### Task directions
Read the records below. Copy each line where the string "data" occurs.

### Supplied entries
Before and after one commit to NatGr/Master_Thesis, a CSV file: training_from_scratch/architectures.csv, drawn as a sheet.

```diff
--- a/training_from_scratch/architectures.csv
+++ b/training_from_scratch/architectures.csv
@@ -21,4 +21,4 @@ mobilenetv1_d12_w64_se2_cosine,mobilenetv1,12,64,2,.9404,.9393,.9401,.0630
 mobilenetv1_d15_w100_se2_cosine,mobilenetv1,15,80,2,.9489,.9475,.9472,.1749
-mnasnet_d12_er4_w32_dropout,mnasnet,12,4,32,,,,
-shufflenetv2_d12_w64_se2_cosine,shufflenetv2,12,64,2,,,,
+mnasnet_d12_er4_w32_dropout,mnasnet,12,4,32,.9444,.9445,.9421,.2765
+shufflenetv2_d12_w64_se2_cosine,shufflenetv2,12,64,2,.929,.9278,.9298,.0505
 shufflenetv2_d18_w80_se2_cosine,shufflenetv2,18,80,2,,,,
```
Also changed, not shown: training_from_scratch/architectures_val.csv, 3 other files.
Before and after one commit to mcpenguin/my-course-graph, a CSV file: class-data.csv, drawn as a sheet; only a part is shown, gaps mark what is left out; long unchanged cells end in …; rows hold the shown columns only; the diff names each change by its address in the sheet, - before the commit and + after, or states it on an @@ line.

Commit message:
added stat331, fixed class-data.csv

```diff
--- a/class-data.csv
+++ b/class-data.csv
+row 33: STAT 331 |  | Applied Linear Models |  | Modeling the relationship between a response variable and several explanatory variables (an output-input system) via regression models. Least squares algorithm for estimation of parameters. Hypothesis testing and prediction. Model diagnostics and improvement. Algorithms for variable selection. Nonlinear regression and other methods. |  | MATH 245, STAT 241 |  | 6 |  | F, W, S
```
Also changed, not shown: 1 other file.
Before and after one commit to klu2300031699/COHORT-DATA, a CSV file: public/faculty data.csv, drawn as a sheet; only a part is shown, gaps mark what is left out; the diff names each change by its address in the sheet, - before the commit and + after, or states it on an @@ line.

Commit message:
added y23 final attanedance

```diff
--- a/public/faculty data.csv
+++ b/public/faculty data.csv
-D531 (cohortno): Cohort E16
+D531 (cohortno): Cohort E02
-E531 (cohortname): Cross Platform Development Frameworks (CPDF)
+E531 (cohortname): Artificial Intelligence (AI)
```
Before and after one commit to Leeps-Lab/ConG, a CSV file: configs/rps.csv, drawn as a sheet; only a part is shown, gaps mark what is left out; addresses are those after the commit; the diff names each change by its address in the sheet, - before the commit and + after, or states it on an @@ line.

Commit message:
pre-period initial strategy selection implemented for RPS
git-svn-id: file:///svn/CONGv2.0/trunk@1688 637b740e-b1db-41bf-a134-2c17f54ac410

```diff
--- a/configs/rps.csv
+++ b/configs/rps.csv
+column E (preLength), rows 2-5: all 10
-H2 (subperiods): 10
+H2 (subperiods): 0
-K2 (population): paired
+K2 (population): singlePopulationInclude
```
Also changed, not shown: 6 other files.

### Exercise answer
Before and after one commit to mcpenguin/my-course-graph, a CSV file: class-data.csv, drawn as a sheet; only a part is shown, gaps mark what is left out; long unchanged cells end in …; rows hold the shown columns only; the diff names each change by its address in the sheet, - before the commit and + after, or states it on an @@ line.
added stat331, fixed class-data.csv
--- a/class-data.csv
+++ b/class-data.csv
Before and after one commit to klu2300031699/COHORT-DATA, a CSV file: public/faculty data.csv, drawn as a sheet; only a part is shown, gaps mark what is left out; the diff names each change by its address in the sheet, - before the commit and + after, or states it on an @@ line.
--- a/public/faculty data.csv
+++ b/public/faculty data.csv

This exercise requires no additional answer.